Nonsensical characterizations abound throughout The House without ever dipping into unbridled absurdity as suburban couple Scott (Will Ferrell) and Kate Johansen (Amy Poehler), upon realizing that their daughter’s college fund and potential scholarship opportunities have evaporated, take a trip with Frank (Jason Mantzoukas), their depressed, newly single friend, to Las Vegas in an effort to win back some of their lost earnings. After almost mopping up a windfall during a game of craps, the Johansens hatch a scheme to open a casino in Frank’s basement and recruit people from the surrounding neighborhoods to come and feed their insatiable gambling habit.
Much of the humor in The House relies on the tepid premise that Scott and Kate have spent the last 20 years repressing their younger urges in order to raise a child. Faced with the prospect of needing to fill an “empty nest,” as Scott puts it, the couple jokes with one another about how they’ll be going to “Fucktown” once Alex (Ryan Simpkins) leaves for school, all before trailing off at the realization that they’re likely kidding themselves. In effect, the casino becomes their means to reinvigorate their social lives, so that Kate is once again smoking pot and urinating on lawns at two in the morning like she did back in college, while Scott discovers his masculinity by threatening to chop off the limbs of gamblers who owe their new casino a debt.

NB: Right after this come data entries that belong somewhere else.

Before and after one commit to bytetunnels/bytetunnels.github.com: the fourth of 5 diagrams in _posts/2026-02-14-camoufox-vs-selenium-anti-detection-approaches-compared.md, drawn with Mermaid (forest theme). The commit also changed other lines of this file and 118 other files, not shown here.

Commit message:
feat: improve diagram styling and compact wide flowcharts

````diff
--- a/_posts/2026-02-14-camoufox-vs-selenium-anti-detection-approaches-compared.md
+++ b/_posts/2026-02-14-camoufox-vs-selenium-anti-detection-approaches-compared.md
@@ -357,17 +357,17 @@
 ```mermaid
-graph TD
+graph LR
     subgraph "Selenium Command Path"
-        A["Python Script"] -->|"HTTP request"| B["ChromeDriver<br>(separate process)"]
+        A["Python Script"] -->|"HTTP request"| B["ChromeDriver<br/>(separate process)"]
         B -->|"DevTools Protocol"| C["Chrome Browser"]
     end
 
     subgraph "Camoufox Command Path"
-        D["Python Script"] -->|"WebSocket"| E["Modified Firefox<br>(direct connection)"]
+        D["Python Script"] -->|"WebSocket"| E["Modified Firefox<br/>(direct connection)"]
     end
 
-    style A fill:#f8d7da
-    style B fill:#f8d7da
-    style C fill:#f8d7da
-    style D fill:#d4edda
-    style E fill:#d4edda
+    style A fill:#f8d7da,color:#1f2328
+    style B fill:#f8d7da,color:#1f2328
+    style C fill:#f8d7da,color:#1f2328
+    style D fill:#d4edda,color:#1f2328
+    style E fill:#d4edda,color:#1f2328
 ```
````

Nonsensical characterizations abound throughout The House without ever dipping into unbridled absurdity.
Flashes of rudimentary satire briefly deepen Scott and Kate’s desperation over having to tell Alex that she won’t be able to attend college. In the film’s best scene, the couple slowly realizes that they’re incapable of bending to the will of their financial reality but have also pampered Alex to such an extent that they’re ready to risk prison in order not to disappoint her. But instead of then exploring the social and economic complexities of a parent-daughter relationship predicated on ideological difference like in Toni Erdmann, the filmmakers use these dynamics as a pretense for a series of sight gags and enervated spoofs of everything from The Sopranos to Fight Club.
At its worst, The House deploys scenes that exploit topicality for a dead-end joke, as when Frank, who’s confronted by a police officer, Chandler (Rob Huebel), while searching for missing cash in the woods, pulls a cellphone from his pocket and starts live-streaming the altercation. That the act prompts Chandler to claim that he will “murder” Frank if he doesn’t stop recording exemplifies writer-director Andrew Jay Cohen and co-writer Brendan O’Brien’s sense of what’s funny about conflicts between divided interests: that they routinely end in histrionic shouting matches and threats of violence.
The film’s idiocy extends to its aligning of Scott and Kate’s transformation into axe- and blowtorch-toting badasses with hip-hop and black culture, so that one of their debt-collecting rampages is scored to Snoop Doggy Dogg’s “Gz and Hustlas.” The pairing of act and music isn’t so much farce as inane fodder for ensuring The House’s removal from anything resembling genuine social commentary, but it also indulges the laziest form of cultural fantasy, where the awkward, middle-aged white couple is allowed to engage in cultural appropriation for a spell before returning to their dull middle-class lives, and all without consequence. After all, it’s not the parents, but Bob (Nick Kroll), head of the town council, who’s ultimately to blame for Alex’s educational deprivation, since he siphoned the funds from her scholarship as a means to shower Dawn (Allison Tolman), a fellow council member, with expensive gifts.
The House’s limp comedic pieces are only sporadically enlivened by a game cast, particulalrly Mantzoukas, who captures Frank’s conflicting desires to satisfy his gambling addiction and win back his estranged wife (Michaela Watkins) with an apt mania that belongs in an altogether shrewder comedy.